AVAILABLE DATA -
━━━━━━━━━━━━━━━━
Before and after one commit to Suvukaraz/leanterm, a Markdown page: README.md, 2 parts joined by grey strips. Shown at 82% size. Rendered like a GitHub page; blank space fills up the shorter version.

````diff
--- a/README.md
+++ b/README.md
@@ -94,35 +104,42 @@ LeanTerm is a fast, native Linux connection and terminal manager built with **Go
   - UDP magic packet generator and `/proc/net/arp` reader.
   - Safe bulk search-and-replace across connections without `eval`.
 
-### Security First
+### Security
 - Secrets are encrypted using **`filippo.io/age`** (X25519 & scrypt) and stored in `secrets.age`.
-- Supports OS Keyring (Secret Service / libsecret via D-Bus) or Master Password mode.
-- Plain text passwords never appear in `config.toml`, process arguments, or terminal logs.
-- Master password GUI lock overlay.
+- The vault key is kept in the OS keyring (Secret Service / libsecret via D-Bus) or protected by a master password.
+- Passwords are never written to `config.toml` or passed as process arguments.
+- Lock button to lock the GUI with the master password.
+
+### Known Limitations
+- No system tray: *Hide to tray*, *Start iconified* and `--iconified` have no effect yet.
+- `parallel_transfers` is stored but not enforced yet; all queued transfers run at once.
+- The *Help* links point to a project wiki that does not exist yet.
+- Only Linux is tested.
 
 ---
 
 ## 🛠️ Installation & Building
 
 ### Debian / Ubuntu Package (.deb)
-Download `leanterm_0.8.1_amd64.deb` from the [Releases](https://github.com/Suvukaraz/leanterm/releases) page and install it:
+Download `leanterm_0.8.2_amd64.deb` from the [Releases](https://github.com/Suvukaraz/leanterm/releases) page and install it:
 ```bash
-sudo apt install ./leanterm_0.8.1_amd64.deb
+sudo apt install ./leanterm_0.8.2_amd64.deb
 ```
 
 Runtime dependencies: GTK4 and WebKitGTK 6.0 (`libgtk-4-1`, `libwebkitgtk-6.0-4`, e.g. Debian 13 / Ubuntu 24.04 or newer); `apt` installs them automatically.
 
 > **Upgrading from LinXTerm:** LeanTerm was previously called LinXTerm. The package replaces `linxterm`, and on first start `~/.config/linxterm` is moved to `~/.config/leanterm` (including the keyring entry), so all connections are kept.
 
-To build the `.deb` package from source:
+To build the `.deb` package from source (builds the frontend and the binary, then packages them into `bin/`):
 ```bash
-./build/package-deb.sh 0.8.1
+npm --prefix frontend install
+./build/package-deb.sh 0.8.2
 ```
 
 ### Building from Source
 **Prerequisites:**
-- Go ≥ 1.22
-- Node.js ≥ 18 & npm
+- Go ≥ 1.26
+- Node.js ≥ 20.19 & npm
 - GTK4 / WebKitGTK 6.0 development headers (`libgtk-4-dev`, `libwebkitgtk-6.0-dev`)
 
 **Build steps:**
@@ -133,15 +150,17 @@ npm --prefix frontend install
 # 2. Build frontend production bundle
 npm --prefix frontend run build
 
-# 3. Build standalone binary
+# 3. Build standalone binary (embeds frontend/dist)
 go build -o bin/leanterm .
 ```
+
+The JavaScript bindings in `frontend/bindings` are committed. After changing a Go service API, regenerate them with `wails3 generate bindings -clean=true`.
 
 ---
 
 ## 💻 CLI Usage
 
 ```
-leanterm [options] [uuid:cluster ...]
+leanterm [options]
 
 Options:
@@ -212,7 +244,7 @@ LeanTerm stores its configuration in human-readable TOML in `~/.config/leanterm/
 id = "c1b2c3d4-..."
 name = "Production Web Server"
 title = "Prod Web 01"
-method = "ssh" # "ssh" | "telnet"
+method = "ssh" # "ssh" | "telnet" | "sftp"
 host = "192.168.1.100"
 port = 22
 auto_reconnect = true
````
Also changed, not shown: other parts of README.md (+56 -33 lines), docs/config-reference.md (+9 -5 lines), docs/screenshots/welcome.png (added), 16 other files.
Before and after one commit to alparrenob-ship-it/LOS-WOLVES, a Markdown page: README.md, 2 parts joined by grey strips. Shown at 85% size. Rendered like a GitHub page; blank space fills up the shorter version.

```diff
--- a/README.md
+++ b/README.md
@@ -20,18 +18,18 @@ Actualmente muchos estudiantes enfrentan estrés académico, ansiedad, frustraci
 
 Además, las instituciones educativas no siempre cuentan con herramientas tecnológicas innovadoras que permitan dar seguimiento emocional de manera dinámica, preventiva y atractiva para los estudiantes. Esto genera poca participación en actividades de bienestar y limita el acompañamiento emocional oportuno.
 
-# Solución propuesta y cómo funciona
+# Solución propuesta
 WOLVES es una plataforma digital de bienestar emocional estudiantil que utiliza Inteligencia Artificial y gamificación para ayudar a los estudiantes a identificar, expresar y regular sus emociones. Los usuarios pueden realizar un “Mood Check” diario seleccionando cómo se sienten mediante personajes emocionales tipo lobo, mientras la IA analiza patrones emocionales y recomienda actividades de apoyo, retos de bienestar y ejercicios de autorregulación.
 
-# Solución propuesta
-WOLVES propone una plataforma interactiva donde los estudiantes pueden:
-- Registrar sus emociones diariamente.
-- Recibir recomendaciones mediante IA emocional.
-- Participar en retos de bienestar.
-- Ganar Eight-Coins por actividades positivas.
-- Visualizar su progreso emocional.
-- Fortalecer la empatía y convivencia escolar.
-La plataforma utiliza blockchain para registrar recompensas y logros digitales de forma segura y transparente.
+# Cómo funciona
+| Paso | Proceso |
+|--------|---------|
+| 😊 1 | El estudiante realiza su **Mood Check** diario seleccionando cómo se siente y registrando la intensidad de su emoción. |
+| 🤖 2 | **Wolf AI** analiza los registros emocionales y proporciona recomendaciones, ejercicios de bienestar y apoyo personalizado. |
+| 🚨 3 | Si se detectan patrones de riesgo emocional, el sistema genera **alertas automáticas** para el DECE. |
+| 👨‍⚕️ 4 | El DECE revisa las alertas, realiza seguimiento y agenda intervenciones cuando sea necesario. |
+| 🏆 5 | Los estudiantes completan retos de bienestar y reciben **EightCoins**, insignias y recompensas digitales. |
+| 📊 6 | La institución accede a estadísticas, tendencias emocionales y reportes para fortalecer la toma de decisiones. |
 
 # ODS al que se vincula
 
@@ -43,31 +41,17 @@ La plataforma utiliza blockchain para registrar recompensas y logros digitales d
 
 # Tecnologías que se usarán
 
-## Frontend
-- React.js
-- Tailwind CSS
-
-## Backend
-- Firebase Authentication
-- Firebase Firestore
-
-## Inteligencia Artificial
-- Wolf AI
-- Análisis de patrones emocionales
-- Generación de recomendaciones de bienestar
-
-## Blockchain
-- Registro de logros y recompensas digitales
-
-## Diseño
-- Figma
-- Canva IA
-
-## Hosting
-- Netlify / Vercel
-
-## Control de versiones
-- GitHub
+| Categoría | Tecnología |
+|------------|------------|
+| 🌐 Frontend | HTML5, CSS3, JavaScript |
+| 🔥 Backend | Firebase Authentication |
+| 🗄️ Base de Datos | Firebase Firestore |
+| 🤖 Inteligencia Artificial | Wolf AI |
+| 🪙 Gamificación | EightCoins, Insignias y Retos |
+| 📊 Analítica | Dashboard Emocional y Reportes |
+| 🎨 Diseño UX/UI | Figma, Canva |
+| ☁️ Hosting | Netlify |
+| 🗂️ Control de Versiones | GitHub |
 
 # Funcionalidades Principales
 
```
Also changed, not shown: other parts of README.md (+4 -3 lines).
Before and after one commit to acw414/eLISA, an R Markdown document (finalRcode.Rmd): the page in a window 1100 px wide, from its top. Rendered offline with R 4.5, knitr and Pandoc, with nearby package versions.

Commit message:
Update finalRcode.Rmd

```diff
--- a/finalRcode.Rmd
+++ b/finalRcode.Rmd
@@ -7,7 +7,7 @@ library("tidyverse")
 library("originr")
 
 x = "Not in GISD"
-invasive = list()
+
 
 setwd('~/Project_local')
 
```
━━━━━━━━━━━━━━━━
WORK ORDER - Where the string "Firebase" occurs in a line of the material above, copy the whole line.

WRITTEN REPLY -
-- Firebase Authentication
-- Firebase Firestore
+| 🔥 Backend | Firebase Authentication |
+| 🗄️ Base de Datos | Firebase Firestore |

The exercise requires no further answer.